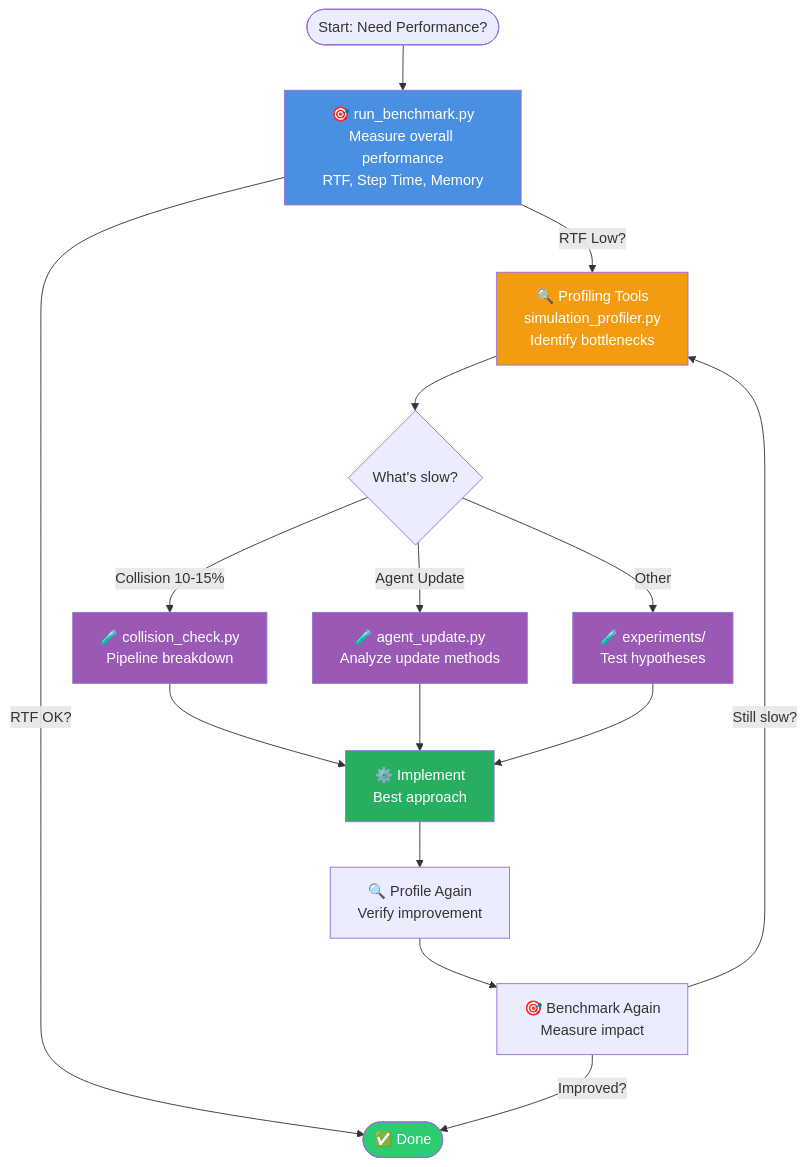
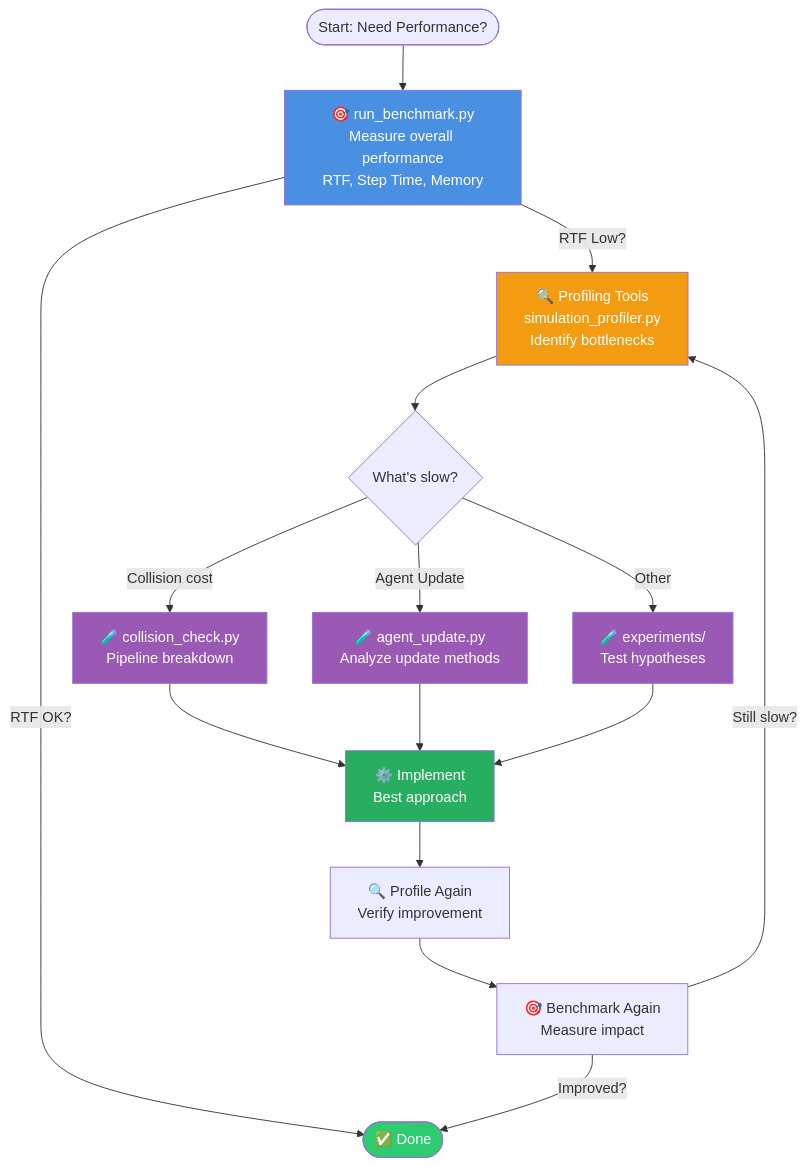
Before and after one commit to yuokamoto/PyBulletFleet: the diagram in benchmark/README.md, drawn with Mermaid. The commit also changed other lines of this file and 19 other files, not shown here.

Commit message:
docs: refresh guides, API reference, and roadmap

````diff
--- a/benchmark/README.md
+++ b/benchmark/README.md
@@ -11,34 +11,34 @@
 ```mermaid
 flowchart TD
     Start([Start: Need Performance?]) --> Benchmark
 
     Benchmark[🎯 run_benchmark.py<br/>Measure overall performance<br/>RTF, Step Time, Memory]
 
     Benchmark -->|RTF OK?| Done([✅ Done])
     Benchmark -->|RTF Low?| Profile
 
     Profile[🔍 Profiling Tools<br/>simulation_profiler.py<br/>Identify bottlenecks]
 
     Profile --> Analyze{What's slow?}
 
-    Analyze -->|Collision 10-15%| CollisionExp[🧪 collision_check.py<br/>Pipeline breakdown]
+    Analyze -->|Collision cost| CollisionExp[🧪 collision_check.py<br/>Pipeline breakdown]
     Analyze -->|Agent Update| AgentExp[🧪 agent_update.py<br/>Analyze update methods]
     Analyze -->|Other| GenericExp[🧪 experiments/<br/>Test hypotheses]
 
     CollisionExp --> Implement[⚙️ Implement<br/>Best approach]
     AgentExp --> Implement
     GenericExp --> Implement
 
     Implement --> Profile2[🔍 Profile Again<br/>Verify improvement]
     Profile2 --> Benchmark2[🎯 Benchmark Again<br/>Measure impact]
     Benchmark2 -->|Improved?| Done
     Benchmark2 -->|Still slow?| Profile
 
     style Benchmark fill:#4A90E2,color:#fff
     style Profile fill:#F39C12,color:#fff
     style CollisionExp fill:#9B59B6,color:#fff
     style AgentExp fill:#9B59B6,color:#fff
     style GenericExp fill:#9B59B6,color:#fff
     style Implement fill:#27AE60,color:#fff
     style Done fill:#2ECC71,color:#fff
 ```
````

━━━━━━━━

§ ASSIGNMENT: Exactly the lines above from the one with "GenericExp --> Implement" to the one with "style GenericExp fill:#9B59B6,color:#fff", both included, are to be quoted; leave the rest out.

§ EXPECTED ANSWER:
     GenericExp --> Implement
 
     Implement --> Profile2[🔍 Profile Again<br/>Verify improvement]
     Profile2 --> Benchmark2[🎯 Benchmark Again<br/>Measure impact]
     Benchmark2 -->|Improved?| Done
     Benchmark2 -->|Still slow?| Profile
 
     style Benchmark fill:#4A90E2,color:#fff
     style Profile fill:#F39C12,color:#fff
     style CollisionExp fill:#9B59B6,color:#fff
     style AgentExp fill:#9B59B6,color:#fff
     style GenericExp fill:#9B59B6,color:#fff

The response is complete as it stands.